The Game Boy was a portable gaming machine, but at one point, it almost became something more. Nintendo worked with a company called Source Research and Development to design an accessory known as the WorkBoy that, with production assistance from Fabtek Inc., would have given the handheld wonder the ability to function much like a PDA.
As covered in a new DidYouKnowGaming? video and reported on IGN, the WorkBoy accessory included a stand to prop up the Game Boy unit, as well as a keyboard that plugged into the link cable slot. Add in a cartridge for the software and you basically had a limited personal computer you could take with you on business trips and use to do more than just beat Tetris high scores.
Not much about the WorkBoy sounds particularly novel today. We live in an age when included features like an address book, calculator, and appointment book come with our smartphones. But remember: this was 1992. The accessory could have added a lot of value to something people viewed as merely a gaming device.
The WorkBoy was trademarked by Nintendo of America and showcased at CES 1992. Numerous outlets reported on it at the time, but the WorkBoy never went into production. One possible reason it never materialized is that it would have cost around $79-$89 USD, a hard sell considering the Game Boy itself typically fetched a similar amount around that time. Additionally, the price of necessary D-RAM chips increased dramatically following an explosion in a factory in Japan.
To use the WorkBoy today, you will need one of the two known units in existence. Good luck with that. One is likely buried somewhere in Nintendo of America headquarters, and the other belongs to Frank Ballouz, founder of Fabtek Inc. You also need a cartridge loaded with the necessary software, which was part of the “Nintendo Gigaleak” earlier this year.
IGN notes that Eddie Gill, the founder of Source Research and Development, also attempted to bring the WorkBoy to Game Boy Advance, with enhancements that would have included email, web browsing, and word processing.
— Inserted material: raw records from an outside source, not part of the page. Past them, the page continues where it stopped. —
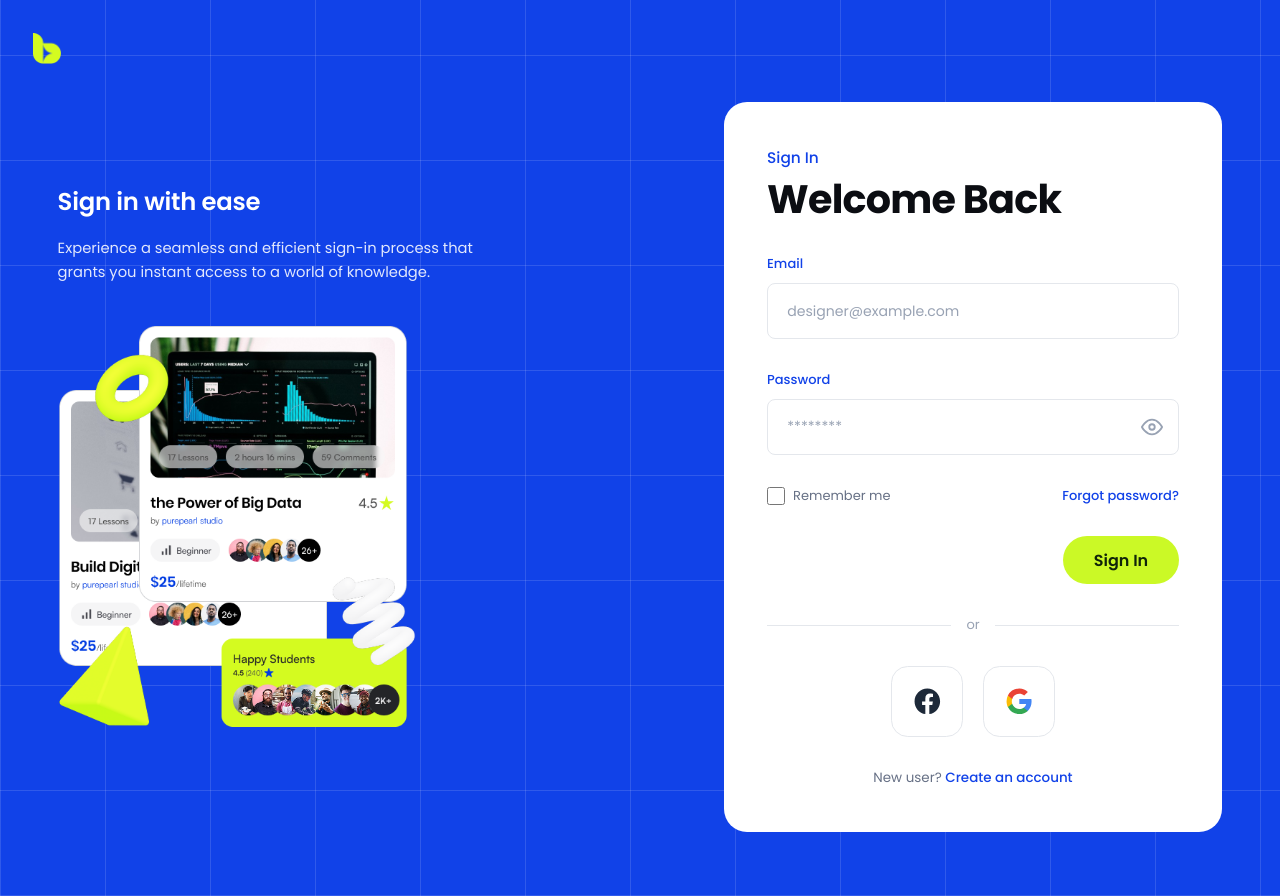
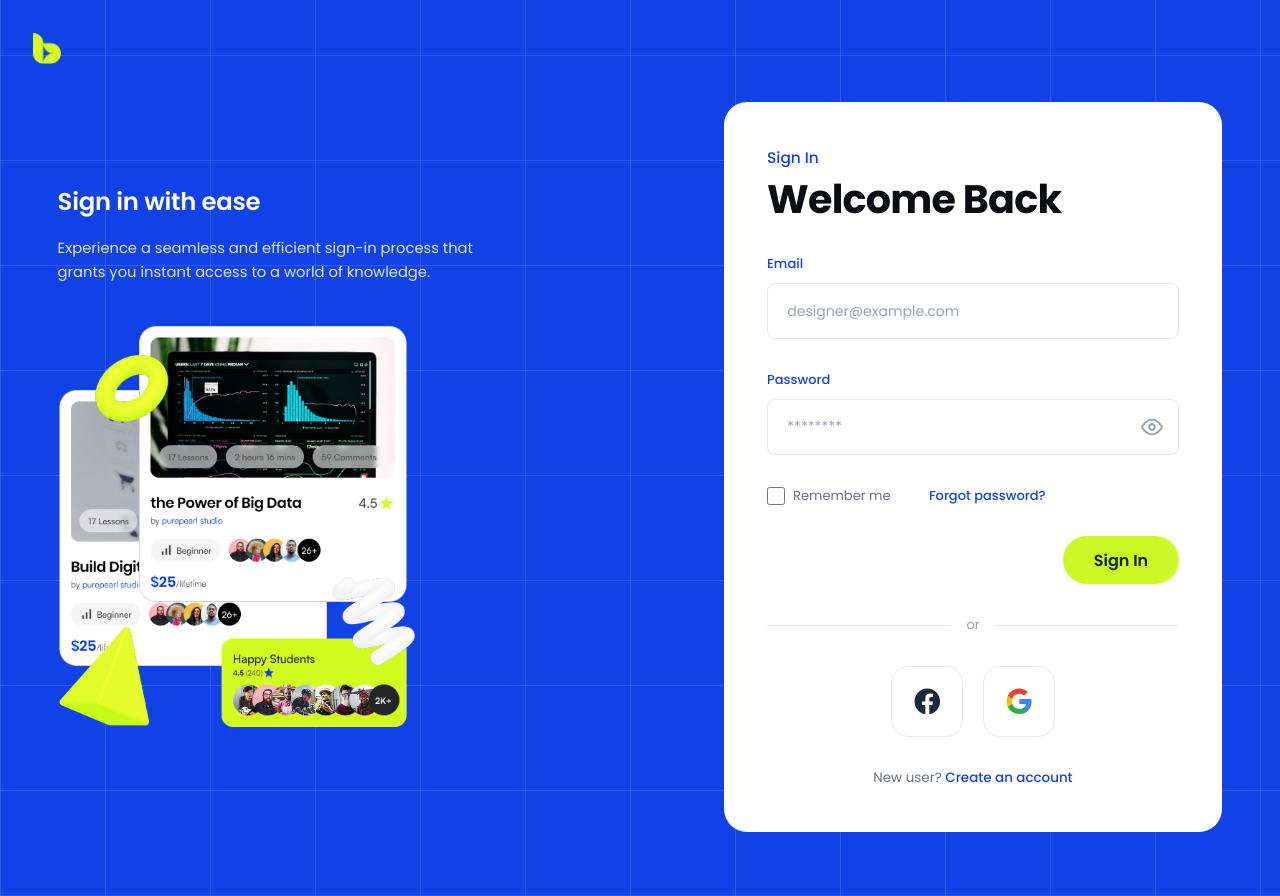
Before and after one commit to hasibzero/byte-space, a Next.js app: page /signin in a window 1280 px wide. Built offline with nearby package versions, Linux system fonts and the light colour scheme.

Commit message:
fix(signin): space out remember me and forgot password row

```diff
--- a/src/components/signin/SigninForm.module.css
+++ b/src/components/signin/SigninForm.module.css
@@ -13,8 +13,9 @@
 .options {
   display: flex;
   align-items: center;
-  justify-content: space-between;
-  gap: clamp(12px, 1vw, 16px);
+  justify-content: flex-start;
+  gap: clamp(24px, 3vw, 40px);
+  flex-wrap: wrap;
 }
 
 .remember {
@@ -39,6 +40,7 @@
   color: var(--hero-bg);
   font-weight: 500;
   text-decoration: none;
+  white-space: nowrap;
 }
 
 .forgotLink:hover {
```
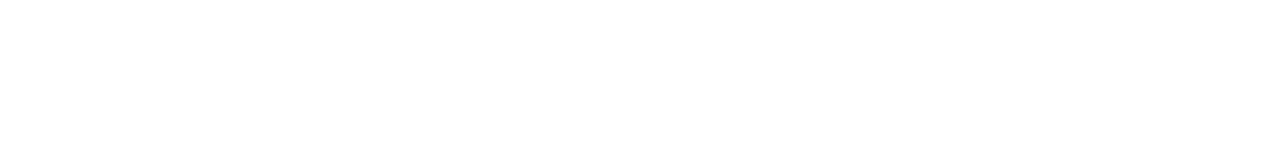
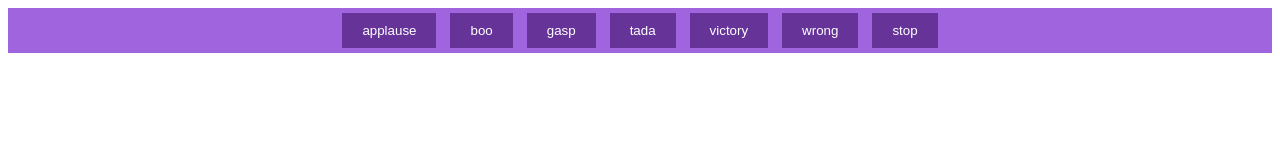
Before and after one commit to acciojob/Soundbar-Prasann0009, a website: page main.html in a window 1280 px wide. Drawn offline with Linux system fonts and the light colour scheme.

Commit message:
created a submission

```diff
--- a/main.html
+++ b/main.html
@@ -8,6 +8,17 @@
 
 <body>
 	<!-- the entire body must be written by student -->
+	<div id="buttons">
+      <button class="btn" onclick="playmusic('applause')">applause</button>
+      <button class="btn" onclick="playmusic('boo')">boo</button>
+      <button class="btn" onclick="playmusic('gasp')">gasp</button>
+      <button class="btn" onclick="playmusic('tada')">tada</button>
+      <button class="btn" onclick="playmusic('victory')">victory</button>
+      <button class="btn" onclick="playmusic('wrong')">wrong</button>
+      <button class="btn top" onclick="stopSound()">stop</button>
+     </div>
+
+      <audio id="audio"></audio>
     <script type="text/javascript" src="./script.js">
 </script>
 
--- a/script.js
+++ b/script.js
@@ -1 +1,14 @@
 //your JS code here. If required.
+function playmusic(filename)
+{
+  const audio = document.getElementById("audio");
+  audio.src = `sounds/${filename}.mp3`;
+  audio.play();
+}
+
+function stopSound()
+{
+  const audio = document.getElementById("audio");
+  audio.pause();
+  audio.currentTime = 0;
+}
--- a/styles.css
+++ b/styles.css
@@ -1 +1,15 @@
 /*  your css code here. If applicable */
+#buttons
+{
+  background-color: #a164df;
+  text-align: center;
+}
+.btn
+{
+  padding: 10px 20px;
+  margin: 5px;
+  background-color: #663399;
+  color: white;
+  border: none;
+  cursor: pointer;
+}
```
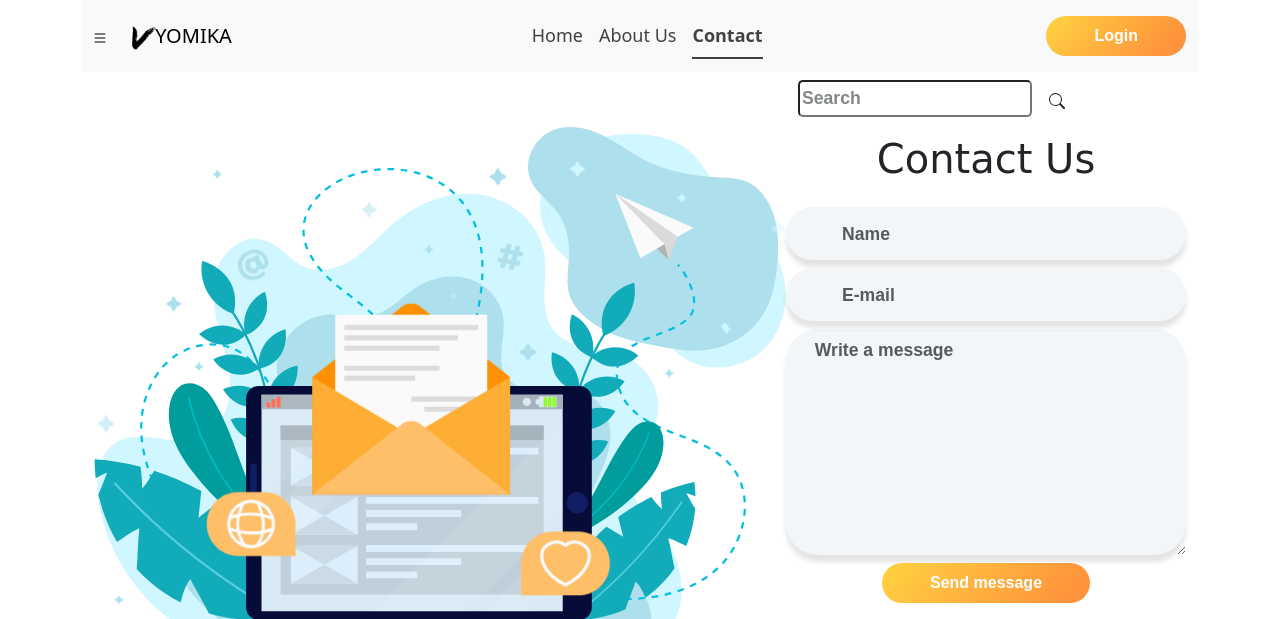
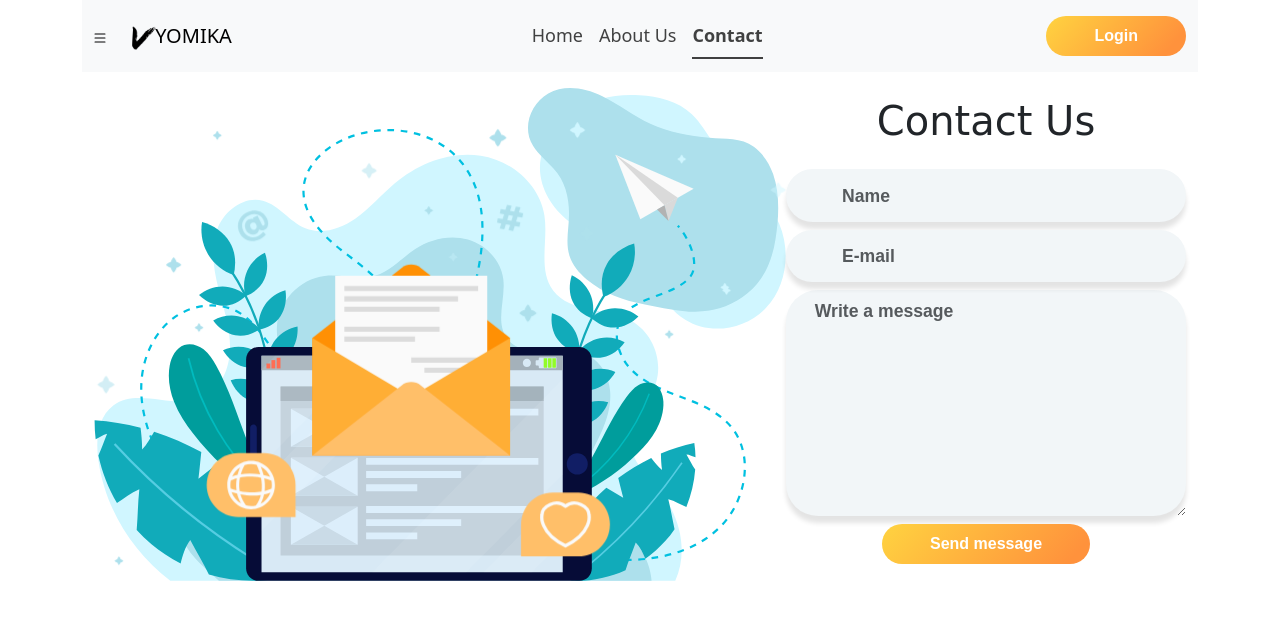
Before and after one commit to Neeraz666/Vyomika, a Django app: page /contact/ in a window 1280 px wide. Shown: the top 619 px of the page. Run offline with Django 4.2, Linux system fonts and the light colour scheme; some libraries are stand-ins or nearby versions.

Commit message:
Removed Search from contacts.

```diff
--- a/Vyomika/templates/Home/contact.html
+++ b/Vyomika/templates/Home/contact.html
@@ -559,6 +559,9 @@ transform: translateY(-0.15em);
 			</g>
 		</g>
 	</svg>
+	{% block search_button_base %}
+
+	{% endblock %}
 
 
 	<form action='#' method='POST'> {% csrf_token %}
--- a/Vyomika/templates/Student/bbastudents.html
+++ b/Vyomika/templates/Student/bbastudents.html
@@ -2,6 +2,9 @@
 
 {% block title %} Vyomika {% endblock title %}
 {% block body %}
+{% block search_button_base %}
+
+
 <a href="addStudent/"><button type="button" class="btn btn-outline-dark m-3">Add Students</button></a>
 
 <table class="table align-middle mb-0 bg-white">
--- a/Vyomika/templates/base.html
+++ b/Vyomika/templates/base.html
@@ -106,17 +106,19 @@
         </div>
 
         <div class="col-md-12 my-2 d-flex justify-content-end">
+            {% block search_button_base %}
             <form action="#" method="POST" class="form" style="position: initial;">
                 {% csrf_token %}
                 <input class="mr-sm-3" type="search" placeholder="Search" aria-label="Search"
                     style="border-radius: 5px; height: 2.1em;">
-                <button class="btn btn-outline-none my-2 my-sm-0" type="submit"><svg xmlns="http://www.w3.org/2000/svg"
+                    <button class="btn btn-outline-none my-2 my-sm-0" id="search_button_base" type="submit"><svg xmlns="http://www.w3.org/2000/svg"
                         width="16" height="16" fill="currentColor" class="bi bi-search" viewBox="0 0 16 16">
                         <path
                             d="M11.742 10.344a6.5 6.5 0 1 0-1.397 1.398h-.001c.03.04.062.078.098.115l3.85 3.85a1 1 0 0 0 1.415-1.414l-3.85-3.85a1.007 1.007 0 0 0-.115-.1zM12 6.5a5.5 5.5 0 1 1-11 0 5.5 5.5 0 0 1 11 0z" />
                     </svg></button>
-            </form>
-        </div>
+                </form>
+                {% endblock %}
+            </div>
 
         {% for message in messages %}
         <div class="alert alert-{{message.tags}} alert-dismissible fade show" role="alert">
```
That also never happened. He also patented and licensed similar technology to Nokia, for use with the Nokia 9000 devices in 1996, so at least something came out of all that effort besides videos and blog posts about hardware that never quite made it to retail.